To do
Would you return every entry below exactly as written, without its images?

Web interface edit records
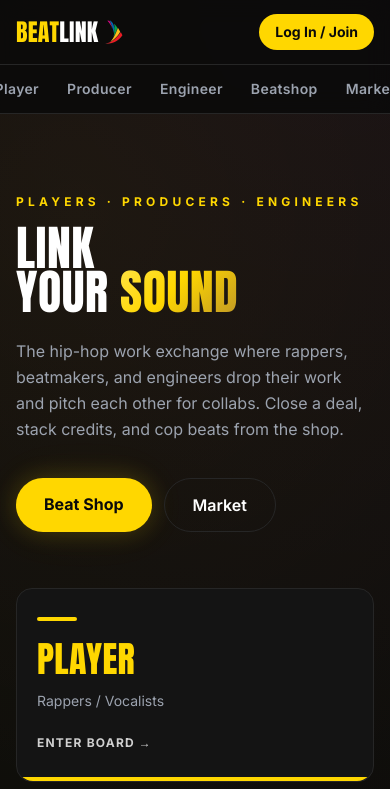
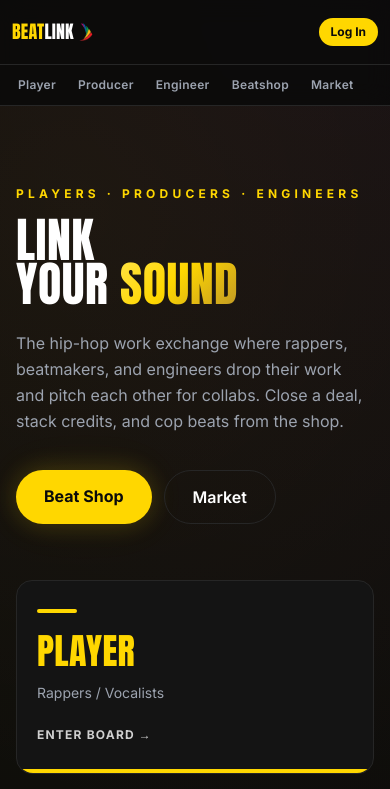
Before and after one commit to sorktl12-ux/beatlink, a React (Vite) app: page / in a window 390 px wide. Shown: the top 789 px of the page. Built offline with nearby package versions, Linux system fonts and the light colour scheme; no server answers.

Commit message:
Fix mobile navbar text clipping with responsive sizing and scroll.
Shrink brand and auth controls on small screens; allow mobile nav links to scroll horizontally.

Co-authored-by: Cursor <cursoragent@cursor.com>

```diff
--- a/src/components/BrandMark.jsx
+++ b/src/components/BrandMark.jsx
@@ -1,6 +1,6 @@
 const sizeMap = {
   sm: { logo: 'h-7 w-7', text: 'text-xl' },
-  md: { logo: 'h-8 w-8', text: 'text-2xl' },
+  md: { logo: 'h-6 w-6 sm:h-8 sm:w-8', text: 'text-lg sm:text-2xl' },
   lg: { logo: 'h-10 w-10', text: 'text-4xl' },
   hero: { logo: 'h-11 w-11 sm:h-14 sm:w-14', text: 'text-5xl sm:text-7xl lg:text-8xl' },
 }
--- a/src/components/Navbar.jsx
+++ b/src/components/Navbar.jsx
@@ -4,6 +4,11 @@ import { BrandMark } from './BrandMark'
 
 const navItem = ({ isActive }) =>
   `px-3 py-2 text-sm font-semibold tracking-wide transition-colors ${
+    isActive ? 'text-gold' : 'text-muted hover:text-white'
+  }`
+
+const mobileNavItem = ({ isActive }) =>
+  `shrink-0 px-2.5 py-1.5 text-xs font-semibold tracking-wide whitespace-nowrap transition-colors ${
     isActive ? 'text-gold' : 'text-muted hover:text-white'
   }`
 
@@ -18,12 +23,12 @@ export default function Navbar() {
 
   return (
     <header className="sticky top-0 z-40 border-b border-line bg-ink/85 backdrop-blur-md">
-      <div className="max-w-6xl mx-auto px-4 sm:px-6 h-16 flex items-center gap-2">
-        <Link to="/" className="mr-2 hover:opacity-90 transition-opacity">
+      <div className="max-w-6xl mx-auto px-3 sm:px-6 min-h-16 flex items-center gap-1 sm:gap-2 min-w-0">
+        <Link to="/" className="shrink min-w-0 mr-1 sm:mr-2 hover:opacity-90 transition-opacity">
           <BrandMark size="md" />
         </Link>
 
-        <nav className="hidden sm:flex items-center ml-2">
+        <nav className="hidden sm:flex items-center ml-2 shrink-0">
           <NavLink to="/board/player" className={navItem}>
             Player
           </NavLink>
@@ -46,31 +51,31 @@ export default function Navbar() {
           )}
         </nav>
 
-        <div className="ml-auto flex items-center gap-3">
+        <div className="ml-auto flex items-center gap-1.5 sm:gap-3 shrink-0">
           {isAuthed ? (
             <>
               {!isAdmin && profile && (
                 <Link
                   to="/me"
-                  className="flex items-center gap-2 rounded-full border border-line bg-surface px-3 py-1.5 hover:border-gold/50 transition-colors"
+                  className="flex items-center gap-1.5 sm:gap-2 rounded-full border border-line bg-surface px-2 sm:px-3 py-1.5 hover:border-gold/50 transition-colors max-w-[9.5rem] sm:max-w-none"
                 >
-                  <span className="text-sm font-semibold text-white">
+                  <span className="text-xs sm:text-sm font-semibold text-white truncate">
                     {profile.username}
                   </span>
-                  <span className="text-gold text-sm font-bold tabular-nums">
+                  <span className="text-gold text-xs sm:text-sm font-bold tabular-nums shrink-0">
                     {profile.credits ?? 0}
                     <span className="text-[10px] text-muted ml-0.5">CR</span>
                   </span>
                 </Link>
               )}
               {isAdmin && (
-                <span className="rounded-full bg-gold/15 text-gold text-xs font-bold px-3 py-1.5 border border-gold/30">
+                <span className="rounded-full bg-gold/15 text-gold text-[10px] sm:text-xs font-bold px-2 sm:px-3 py-1.5 border border-gold/30 shrink-0">
                   ADMIN
                 </span>
               )}
               <button
                 onClick={handleLogout}
-                className="text-sm text-muted hover:text-crimson transition-colors"
+                className="text-xs sm:text-sm text-muted hover:text-crimson transition-colors whitespace-nowrap shrink-0"
               >
                 Log Out
               </button>
@@ -78,33 +83,34 @@ export default function Navbar() {
           ) : (
             <Link
               to="/login"
-              className="rounded-full bg-gold text-ink text-sm font-bold px-4 py-2 hover:bg-gold-hi transition-colors"
+              className="rounded-full bg-gold text-ink text-xs sm:text-sm font-bold px-3 sm:px-4 py-1.5 sm:py-2 hover:bg-gold-hi transition-colors whitespace-nowrap shrink-0"
             >
-              Log In / Join
+              <span className="sm:hidden">Log In</span>
+              <span className="hidden sm:inline">Log In / Join</span>
             </Link>
           )}
         </div>
       </div>
 
-      {/* mobile board links */}
-      <nav className="sm:hidden flex items-center justify-center gap-1 border-t border-line px-2 py-1.5">
-        <NavLink to="/board/player" className={navItem}>
+      {/* mobile board links — horizontal scroll instead of clipping */}
+      <nav className="sm:hidden flex items-center gap-0.5 overflow-x-auto flex-nowrap scrollbar-none border-t border-line px-2 py-1.5">
+        <NavLink to="/board/player" className={mobileNavItem}>
           Player
         </NavLink>
-        <NavLink to="/board/producer" className={navItem}>
+        <NavLink to="/board/producer" className={mobileNavItem}>
           Producer
         </NavLink>
-        <NavLink to="/board/engineer" className={navItem}>
+        <NavLink to="/board/engineer" className={mobileNavItem}>
           Engineer
         </NavLink>
-        <NavLink to="/shop" className={navItem}>
+        <NavLink to="/shop" className={mobileNavItem}>
           Beatshop
         </NavLink>
-        <NavLink to="/market" className={navItem}>
+        <NavLink to="/market" className={mobileNavItem}>
           Market
         </NavLink>
         {isAdmin && (
-          <NavLink to="/admin" className={navItem}>
+          <NavLink to="/admin" className={mobileNavItem}>
             Admin
           </NavLink>
         )}
--- a/src/index.css
+++ b/src/index.css
@@ -48,6 +48,14 @@
     background-image: radial-gradient(circle at 20% 10%, rgba(255, 215, 0, 0.06), transparent 45%),
       radial-gradient(circle at 85% 0%, rgba(204, 68, 255, 0.05), transparent 40%);
   }
+
+  .scrollbar-none {
+    -ms-overflow-style: none;
+    scrollbar-width: none;
+  }
+  .scrollbar-none::-webkit-scrollbar {
+    display: none;
+  }
 }
 
 /* Custom scrollbar */
```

Answer area
Before and after one commit to sorktl12-ux/beatlink, a React (Vite) app: page / in a window 390 px wide. Shown: the top 789 px of the page. Built offline with nearby package versions, Linux system fonts and the light colour scheme; no server answers.

Commit message:
Fix mobile navbar text clipping with responsive sizing and scroll.
Shrink brand and auth controls on small screens; allow mobile nav links to scroll horizontally.

Co-authored-by: Cursor <cursoragent@cursor.com>

```diff
--- a/src/components/BrandMark.jsx
+++ b/src/components/BrandMark.jsx
@@ -1,6 +1,6 @@
 const sizeMap = {
   sm: { logo: 'h-7 w-7', text: 'text-xl' },
-  md: { logo: 'h-8 w-8', text: 'text-2xl' },
+  md: { logo: 'h-6 w-6 sm:h-8 sm:w-8', text: 'text-lg sm:text-2xl' },
   lg: { logo: 'h-10 w-10', text: 'text-4xl' },
   hero: { logo: 'h-11 w-11 sm:h-14 sm:w-14', text: 'text-5xl sm:text-7xl lg:text-8xl' },
 }
--- a/src/components/Navbar.jsx
+++ b/src/components/Navbar.jsx
@@ -4,6 +4,11 @@ import { BrandMark } from './BrandMark'
 
 const navItem = ({ isActive }) =>
   `px-3 py-2 text-sm font-semibold tracking-wide transition-colors ${
+    isActive ? 'text-gold' : 'text-muted hover:text-white'
+  }`
+
+const mobileNavItem = ({ isActive }) =>
+  `shrink-0 px-2.5 py-1.5 text-xs font-semibold tracking-wide whitespace-nowrap transition-colors ${
     isActive ? 'text-gold' : 'text-muted hover:text-white'
   }`
 
@@ -18,12 +23,12 @@ export default function Navbar() {
 
   return (
     <header className="sticky top-0 z-40 border-b border-line bg-ink/85 backdrop-blur-md">
-      <div className="max-w-6xl mx-auto px-4 sm:px-6 h-16 flex items-center gap-2">
-        <Link to="/" className="mr-2 hover:opacity-90 transition-opacity">
+      <div className="max-w-6xl mx-auto px-3 sm:px-6 min-h-16 flex items-center gap-1 sm:gap-2 min-w-0">
+        <Link to="/" className="shrink min-w-0 mr-1 sm:mr-2 hover:opacity-90 transition-opacity">
           <BrandMark size="md" />
         </Link>
 
-        <nav className="hidden sm:flex items-center ml-2">
+        <nav className="hidden sm:flex items-center ml-2 shrink-0">
           <NavLink to="/board/player" className={navItem}>
             Player
           </NavLink>
@@ -46,31 +51,31 @@ export default function Navbar() {
           )}
         </nav>
 
-        <div className="ml-auto flex items-center gap-3">
+        <div className="ml-auto flex items-center gap-1.5 sm:gap-3 shrink-0">
           {isAuthed ? (
             <>
               {!isAdmin && profile && (
                 <Link
                   to="/me"
-                  className="flex items-center gap-2 rounded-full border border-line bg-surface px-3 py-1.5 hover:border-gold/50 transition-colors"
+                  className="flex items-center gap-1.5 sm:gap-2 rounded-full border border-line bg-surface px-2 sm:px-3 py-1.5 hover:border-gold/50 transition-colors max-w-[9.5rem] sm:max-w-none"
                 >
-                  <span className="text-sm font-semibold text-white">
+                  <span className="text-xs sm:text-sm font-semibold text-white truncate">
                     {profile.username}
                   </span>
-                  <span className="text-gold text-sm font-bold tabular-nums">
+                  <span className="text-gold text-xs sm:text-sm font-bold tabular-nums shrink-0">
                     {profile.credits ?? 0}
                     <span className="text-[10px] text-muted ml-0.5">CR</span>
                   </span>
                 </Link>
               )}
               {isAdmin && (
-                <span className="rounded-full bg-gold/15 text-gold text-xs font-bold px-3 py-1.5 border border-gold/30">
+                <span className="rounded-full bg-gold/15 text-gold text-[10px] sm:text-xs font-bold px-2 sm:px-3 py-1.5 border border-gold/30 shrink-0">
                   ADMIN
                 </span>
               )}
               <button
                 onClick={handleLogout}
-                className="text-sm text-muted hover:text-crimson transition-colors"
+                className="text-xs sm:text-sm text-muted hover:text-crimson transition-colors whitespace-nowrap shrink-0"
               >
                 Log Out
               </button>
@@ -78,33 +83,34 @@ export default function Navbar() {
           ) : (
             <Link
               to="/login"
-              className="rounded-full bg-gold text-ink text-sm font-bold px-4 py-2 hover:bg-gold-hi transition-colors"
+              className="rounded-full bg-gold text-ink text-xs sm:text-sm font-bold px-3 sm:px-4 py-1.5 sm:py-2 hover:bg-gold-hi transition-colors whitespace-nowrap shrink-0"
             >
-              Log In / Join
+              <span className="sm:hidden">Log In</span>
+              <span className="hidden sm:inline">Log In / Join</span>
             </Link>
           )}
         </div>
       </div>
 
-      {/* mobile board links */}
-      <nav className="sm:hidden flex items-center justify-center gap-1 border-t border-line px-2 py-1.5">
-        <NavLink to="/board/player" className={navItem}>
+      {/* mobile board links — horizontal scroll instead of clipping */}
+      <nav className="sm:hidden flex items-center gap-0.5 overflow-x-auto flex-nowrap scrollbar-none border-t border-line px-2 py-1.5">
+        <NavLink to="/board/player" className={mobileNavItem}>
           Player
         </NavLink>
-        <NavLink to="/board/producer" className={navItem}>
+        <NavLink to="/board/producer" className={mobileNavItem}>
           Producer
         </NavLink>
-        <NavLink to="/board/engineer" className={navItem}>
+        <NavLink to="/board/engineer" className={mobileNavItem}>
           Engineer
         </NavLink>
-        <NavLink to="/shop" className={navItem}>
+        <NavLink to="/shop" className={mobileNavItem}>
           Beatshop
         </NavLink>
-        <NavLink to="/market" className={navItem}>
+        <NavLink to="/market" className={mobileNavItem}>
           Market
         </NavLink>
         {isAdmin && (
-          <NavLink to="/admin" className={navItem}>
+          <NavLink to="/admin" className={mobileNavItem}>
             Admin
           </NavLink>
         )}
--- a/src/index.css
+++ b/src/index.css
@@ -48,6 +48,14 @@
     background-image: radial-gradient(circle at 20% 10%, rgba(255, 215, 0, 0.06), transparent 45%),
       radial-gradient(circle at 85% 0%, rgba(204, 68, 255, 0.05), transparent 40%);
   }
+
+  .scrollbar-none {
+    -ms-overflow-style: none;
+    scrollbar-width: none;
+  }
+  .scrollbar-none::-webkit-scrollbar {
+    display: none;
+  }
 }
 
 /* Custom scrollbar */
```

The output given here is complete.